→ About this task
Could you restate all of the records exactly, leaving out the pictures?

[Change detection data]
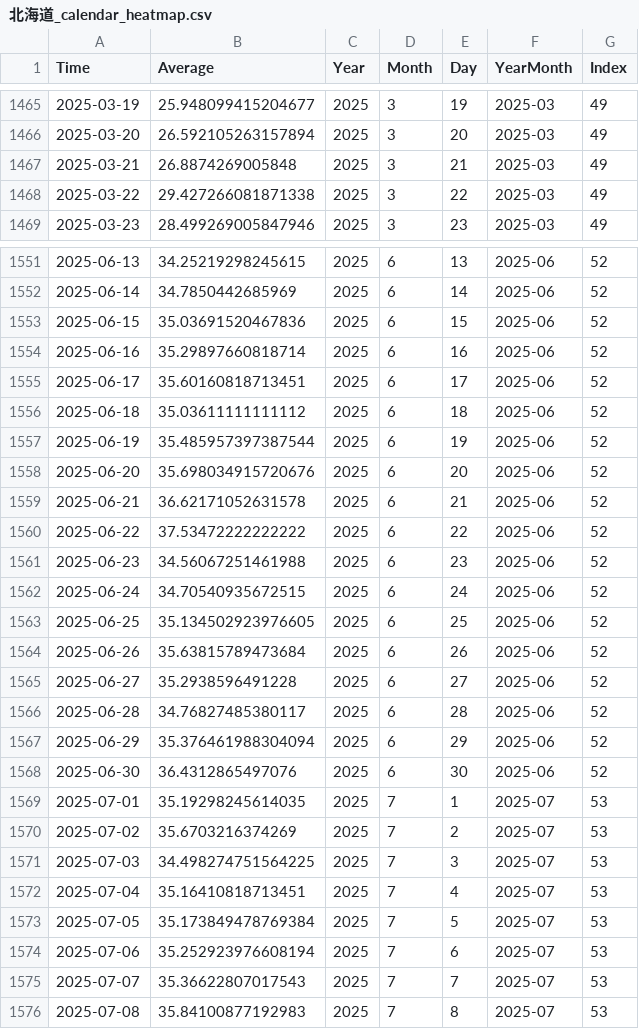
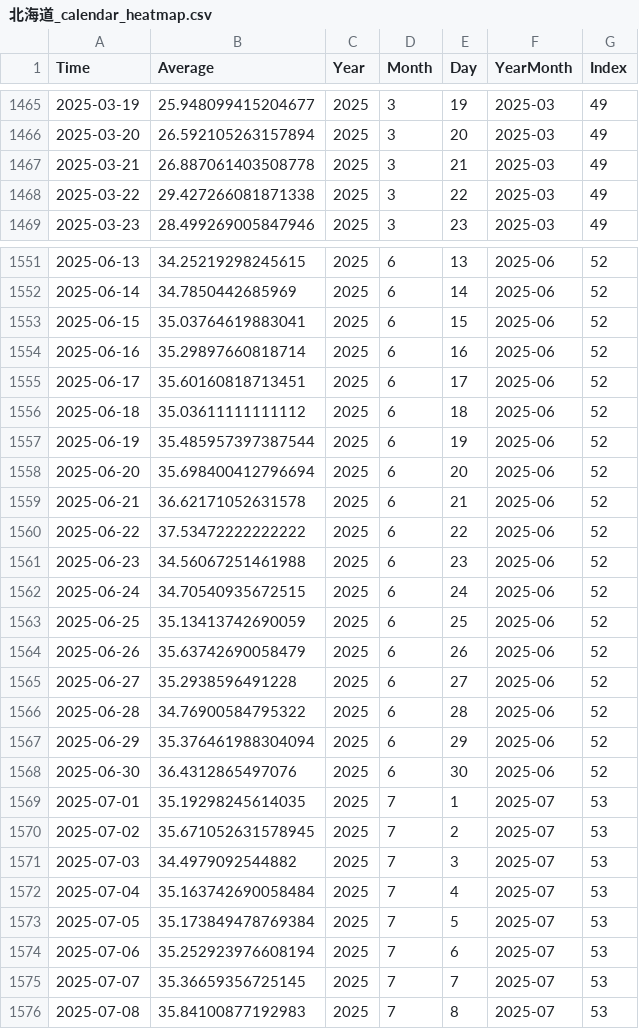
Before and after one commit to NRFormer/NRFormer.github.io, a CSV file: json/data_calender_heatmap/北海道_calendar_heatmap.csv, drawn as a sheet; only a part is shown, gaps mark what is left out; the diff covers the shown part only.

```diff
--- a/json/data_calender_heatmap/北海道_calendar_heatmap.csv
+++ b/json/data_calender_heatmap/北海道_calendar_heatmap.csv
@@ -1466,3 +1466,3 @@ Time,Average,Year,Month,Day,YearMonth,Index
 2025-03-20,26.592105263157894,2025,3,20,2025-03,49
-2025-03-21,26.8874269005848,2025,3,21,2025-03,49
+2025-03-21,26.887061403508778,2025,3,21,2025-03,49
 2025-03-22,29.427266081871338,2025,3,22,2025-03,49
@@ -1552,3 +1552,3 @@ Time,Average,Year,Month,Day,YearMonth,Index
 2025-06-14,34.7850442685969,2025,6,14,2025-06,52
-2025-06-15,35.03691520467836,2025,6,15,2025-06,52
+2025-06-15,35.03764619883041,2025,6,15,2025-06,52
 2025-06-16,35.29897660818714,2025,6,16,2025-06,52
@@ -1557,3 +1557,3 @@ Time,Average,Year,Month,Day,YearMonth,Index
 2025-06-19,35.485957397387544,2025,6,19,2025-06,52
-2025-06-20,35.698034915720676,2025,6,20,2025-06,52
+2025-06-20,35.698400412796694,2025,6,20,2025-06,52
 2025-06-21,36.62171052631578,2025,6,21,2025-06,52
@@ -1562,6 +1562,6 @@ Time,Average,Year,Month,Day,YearMonth,Index
 2025-06-24,34.70540935672515,2025,6,24,2025-06,52
-2025-06-25,35.134502923976605,2025,6,25,2025-06,52
-2025-06-26,35.63815789473684,2025,6,26,2025-06,52
+2025-06-25,35.13413742690059,2025,6,25,2025-06,52
+2025-06-26,35.63742690058479,2025,6,26,2025-06,52
 2025-06-27,35.2938596491228,2025,6,27,2025-06,52
-2025-06-28,34.76827485380117,2025,6,28,2025-06,52
+2025-06-28,34.76900584795322,2025,6,28,2025-06,52
 2025-06-29,35.376461988304094,2025,6,29,2025-06,52
@@ -1569,8 +1569,8 @@ Time,Average,Year,Month,Day,YearMonth,Index
 2025-07-01,35.19298245614035,2025,7,1,2025-07,53
-2025-07-02,35.6703216374269,2025,7,2,2025-07,53
-2025-07-03,34.498274751564225,2025,7,3,2025-07,53
-2025-07-04,35.16410818713451,2025,7,4,2025-07,53
+2025-07-02,35.671052631578945,2025,7,2,2025-07,53
+2025-07-03,34.4979092544882,2025,7,3,2025-07,53
+2025-07-04,35.163742690058484,2025,7,4,2025-07,53
 2025-07-05,35.173849478769384,2025,7,5,2025-07,53
 2025-07-06,35.252923976608194,2025,7,6,2025-07,53
-2025-07-07,35.36622807017543,2025,7,7,2025-07,53
+2025-07-07,35.36659356725145,2025,7,7,2025-07,53
 2025-07-08,35.84100877192983,2025,7,8,2025-07,53
```
Also changed, not shown: 1 added row and 19 edited cells elsewhere in this file, json/data_calender_heatmap/all_japan_heatmap.csv, json/data_calender_heatmap/宮城県_calendar_heatmap.csv, 57 other files.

→ Task response
Before and after one commit to NRFormer/NRFormer.github.io, a CSV file: json/data_calender_heatmap/北海道_calendar_heatmap.csv, drawn as a sheet; only a part is shown, gaps mark what is left out; the diff covers the shown part only.

```diff
--- a/json/data_calender_heatmap/北海道_calendar_heatmap.csv
+++ b/json/data_calender_heatmap/北海道_calendar_heatmap.csv
@@ -1466,3 +1466,3 @@ Time,Average,Year,Month,Day,YearMonth,Index
 2025-03-20,26.592105263157894,2025,3,20,2025-03,49
-2025-03-21,26.8874269005848,2025,3,21,2025-03,49
+2025-03-21,26.887061403508778,2025,3,21,2025-03,49
 2025-03-22,29.427266081871338,2025,3,22,2025-03,49
@@ -1552,3 +1552,3 @@ Time,Average,Year,Month,Day,YearMonth,Index
 2025-06-14,34.7850442685969,2025,6,14,2025-06,52
-2025-06-15,35.03691520467836,2025,6,15,2025-06,52
+2025-06-15,35.03764619883041,2025,6,15,2025-06,52
 2025-06-16,35.29897660818714,2025,6,16,2025-06,52
@@ -1557,3 +1557,3 @@ Time,Average,Year,Month,Day,YearMonth,Index
 2025-06-19,35.485957397387544,2025,6,19,2025-06,52
-2025-06-20,35.698034915720676,2025,6,20,2025-06,52
+2025-06-20,35.698400412796694,2025,6,20,2025-06,52
 2025-06-21,36.62171052631578,2025,6,21,2025-06,52
@@ -1562,6 +1562,6 @@ Time,Average,Year,Month,Day,YearMonth,Index
 2025-06-24,34.70540935672515,2025,6,24,2025-06,52
-2025-06-25,35.134502923976605,2025,6,25,2025-06,52
-2025-06-26,35.63815789473684,2025,6,26,2025-06,52
+2025-06-25,35.13413742690059,2025,6,25,2025-06,52
+2025-06-26,35.63742690058479,2025,6,26,2025-06,52
 2025-06-27,35.2938596491228,2025,6,27,2025-06,52
-2025-06-28,34.76827485380117,2025,6,28,2025-06,52
+2025-06-28,34.76900584795322,2025,6,28,2025-06,52
 2025-06-29,35.376461988304094,2025,6,29,2025-06,52
@@ -1569,8 +1569,8 @@ Time,Average,Year,Month,Day,YearMonth,Index
 2025-07-01,35.19298245614035,2025,7,1,2025-07,53
-2025-07-02,35.6703216374269,2025,7,2,2025-07,53
-2025-07-03,34.498274751564225,2025,7,3,2025-07,53
-2025-07-04,35.16410818713451,2025,7,4,2025-07,53
+2025-07-02,35.671052631578945,2025,7,2,2025-07,53
+2025-07-03,34.4979092544882,2025,7,3,2025-07,53
+2025-07-04,35.163742690058484,2025,7,4,2025-07,53
 2025-07-05,35.173849478769384,2025,7,5,2025-07,53
 2025-07-06,35.252923976608194,2025,7,6,2025-07,53
-2025-07-07,35.36622807017543,2025,7,7,2025-07,53
+2025-07-07,35.36659356725145,2025,7,7,2025-07,53
 2025-07-08,35.84100877192983,2025,7,8,2025-07,53
```
Also changed, not shown: 1 added row and 19 edited cells elsewhere in this file, json/data_calender_heatmap/all_japan_heatmap.csv, json/data_calender_heatmap/宮城県_calendar_heatmap.csv, 57 other files.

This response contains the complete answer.